You get the picture.

Shifting to MYP was a considerable change; more so than I expected or realized at the time. Unfortunately, it meant that in the first year, I wasn’t dipping my toe into the pool of student agency as much or taking it out of my toolbox very often. Sure, I was still having my students set their own learning goals and encouraging student inquiries. However, it seemed to fall flat as I was doing what I was told was the way to deliver English Language Acquisition units and assessments. But the curriculum and assessments seemed to be getting in the way of learning instead of enhancing or encouraging. When I found myself feeling kind of bored, I got concerned. If I was bored, my students definitely were too. This can’t be right! Then the work began: rewrite units, have students write units, change assessment practices, and put the learning in the students’ hands more often. Thanks to Taryn Bond-Clegg’s posts, I was reminded of my toolbox and a colleague and I instituted a workshop structure during a unit in which students were exploring creativity through poetry, spoken word, and songs. It was a real success and gave the students and teachers many great learning experiences.

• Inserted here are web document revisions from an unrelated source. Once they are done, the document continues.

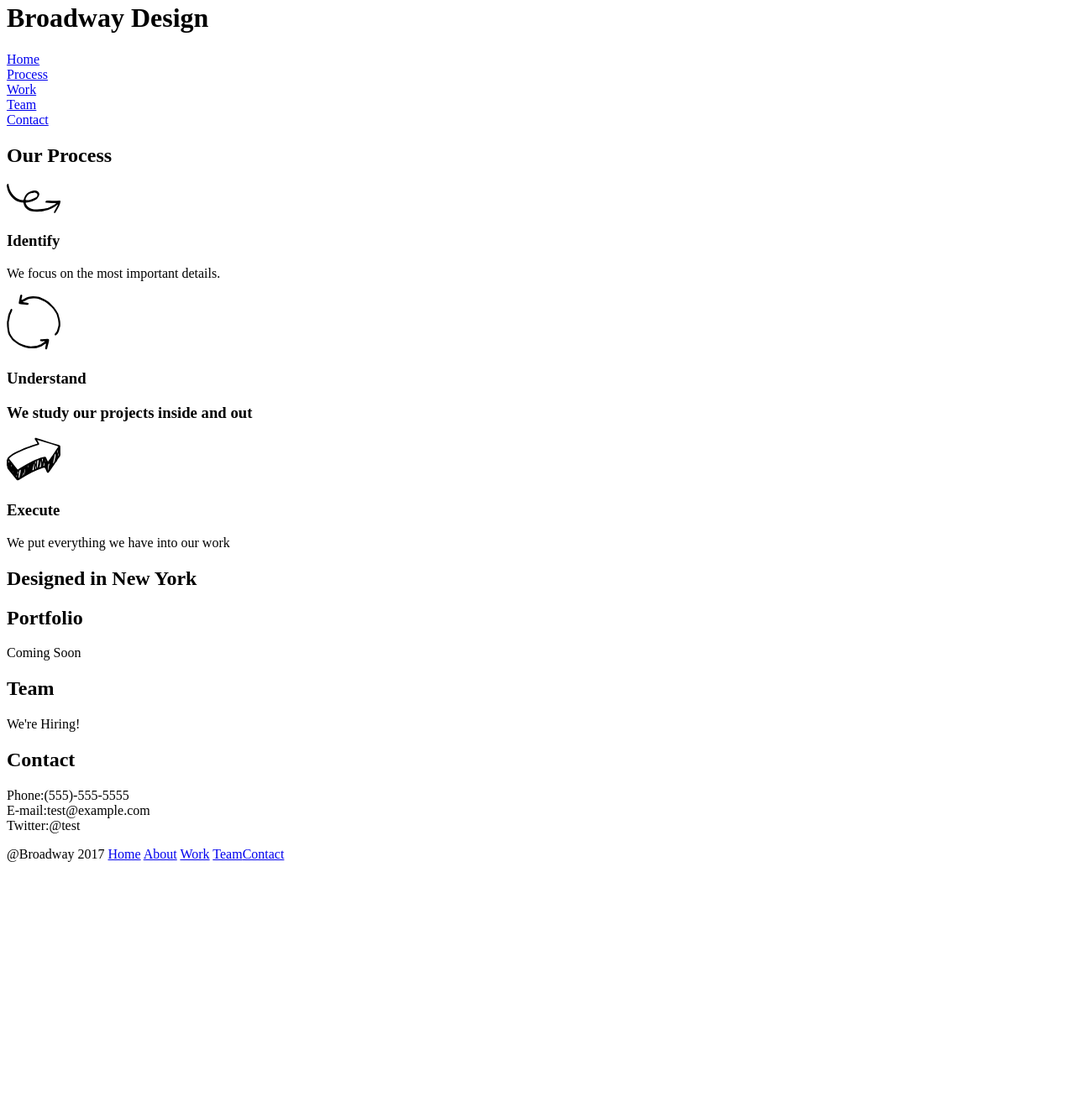
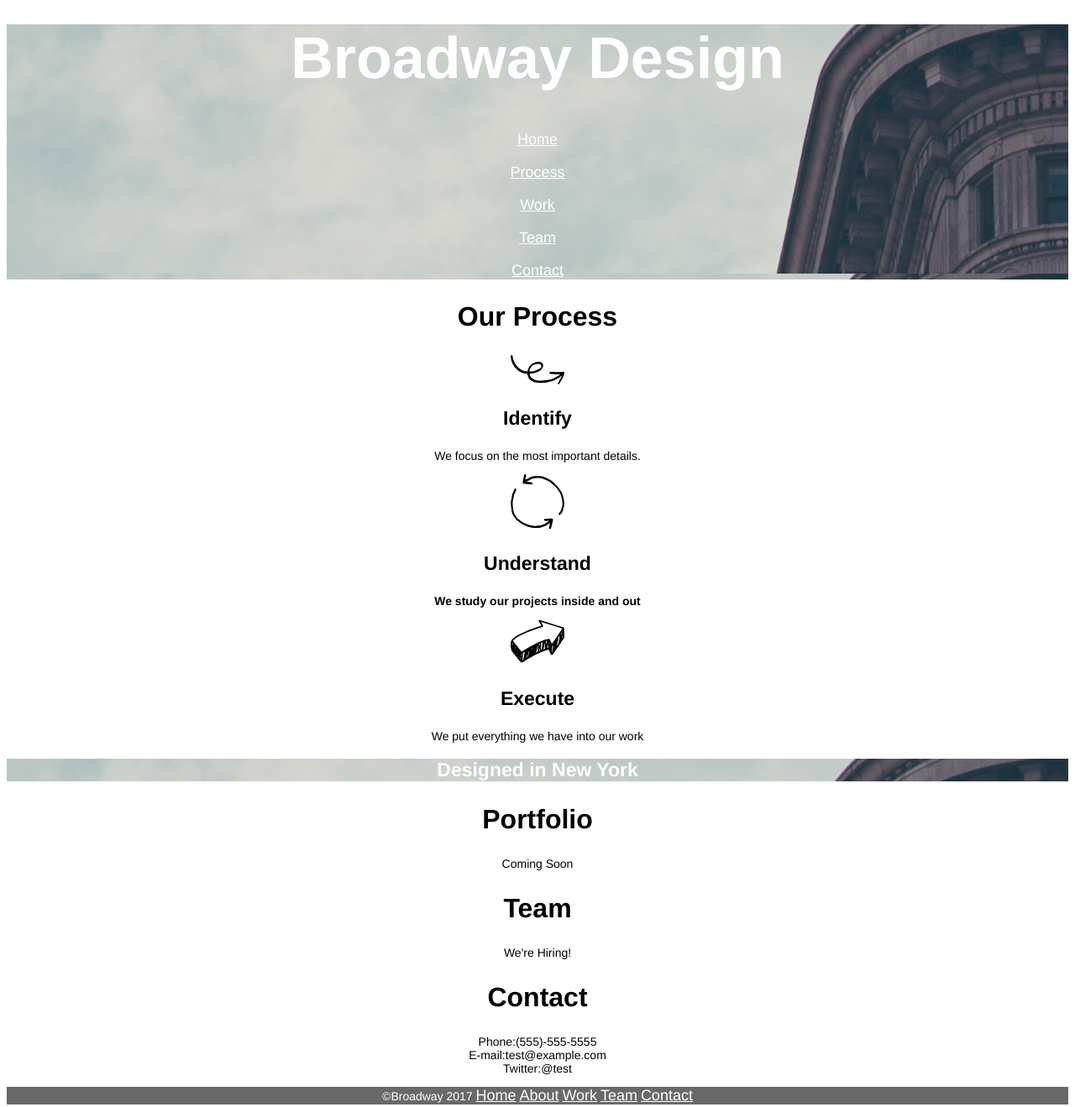
Before and after one commit to Roman2424/broadway, a plain HTML site: page index.html in a window 1280 px wide. Shown: the part 18-1337 px from the top of the page at 84% size. Before the commit the page ends 1061 px from the top, so only its background shows below. Drawn offline with Linux system fonts and the light colour scheme.

Commit message:
css done

```diff
--- a/index.html
+++ b/index.html
@@ -2,15 +2,16 @@
 <html>
   <head>
     <title>Broadway Design</title>
+    <link href="./resources/css/style.css" type="text/css" rel="stylesheet">
   </head>
   <body>
     <div id="header">
       <h1>Broadway Design</h1>
-      <a href="#">Home</a><br>
-      <a href="#">Process</a><br>
-      <a href="#">Work</a><br>
-      <a href="#">Team</a><br>
-      <a href="#">Contact</a><br>
+      <a href="#">Home</a><br><br>
+      <a href="#">Process</a><br><br>
+      <a href="#">Work</a><br><br>
+      <a href="#">Team</a><br><br>
+      <a href="#">Contact</a>
     </div>
 
     <h2>Our Process</h2>
@@ -35,8 +36,8 @@
     Twitter:@test</p>
 
     <div id="footer">
-      <p> @Broadway 2017 <a href="#">Home</a> <a href="#">About</a>  <a href="#">Work</a>
-        <a href="#">Team</a><a href="#">Contact</a> </p>
+      <p> &copy;Broadway 2017 <a href="#">Home</a> <a href="#">About</a>  <a href="#">Work</a>
+        <a href="#">Team</a> <a href="#">Contact</a> </p>
     </div>
   </body>
 </html>
--- a/resources/css/style.css
+++ b/resources/css/style.css
@@ -0,0 +1,50 @@
+#header {
+  background-image: url("../image/the-flatiron-building.png");
+}
+
+body {text-align: center;}
+
+h1 {
+  font-family: Helvetica;
+  font-size: 70px;
+  font-weight: bold;
+  color:white;
+}
+
+a {
+  font-family: Helvetica;
+  font-size: 18px;
+  color:white;
+}
+
+h2 {
+  font-family: Helvetica;
+  font-size: 32px;
+  font-weight: bold;
+}
+
+h3 {
+  font-family: Helvetica;
+  font-size: 23px;
+  font-weight: bold;
+}
+
+p {
+  font-family: Helvetica;
+  font-size: 14px;
+}
+
+.background {
+  font-family: Helvetica;
+  font-size: 23px;
+  font-weight: bold;
+  color:white;
+  background-image:url("../image/the-flatiron-building.png");
+}
+
+#footer {
+font-family: Helvetica;
+font-size: 11px;
+color:white;
+background-color: dimgray;
+}
```
Also changed, not shown: 2 other files.
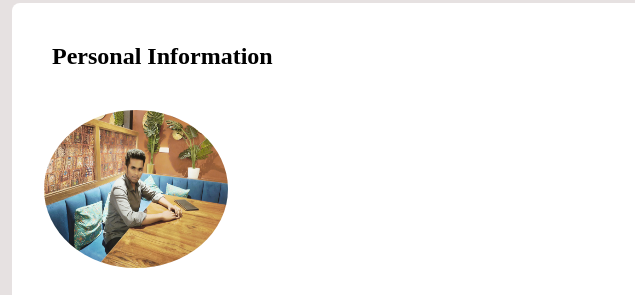
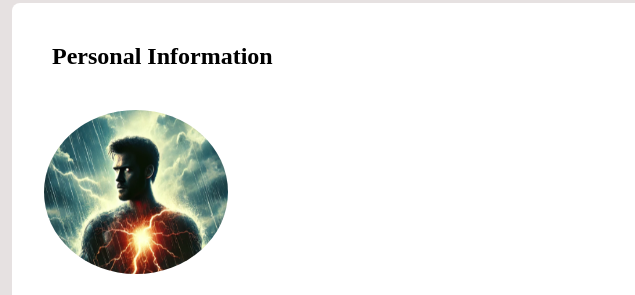
Before and after one commit to Mahesh-264/Mahesh-264.github.io, a plain HTML site: page index.html in a window 1280 px wide. Shown: the part 127-422 px from the top of the page, 0-635 px from the left. Drawn offline with Linux system fonts and the light colour scheme.

Commit message:
Mahesh Profile

```diff
--- a/index.html
+++ b/index.html
@@ -21,7 +21,7 @@
             <div class="main">
             <div class="left">
             <h2>Personal Information</h2>
-            <img src="./assets/images/Mahesh.jpg" width="30%" height="40%" alt=" " >
+            <img src="./assets/images/Screenshot 2024-11-11 214545-modified.png" width="30%" height="40%" alt=" " >
             <p><strong>Name : </strong> Mahesh Babu</p>
             <p><strong>Branch : </strong>Computer Science Engineering</p>
             <p><strong>Year : </strong> 3rd Year</p>
```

During this shift back toward the students and away from the institution, I have been reminded of a blog post by Jonathan Field about school leadership and I think it applies just as well to teaching. He says, “start with a YES and see where it takes you.” Recently I’ve found the word “Yes” becoming a bigger part of my daily vocabulary and it feels great. How often do you say “yes” to your students?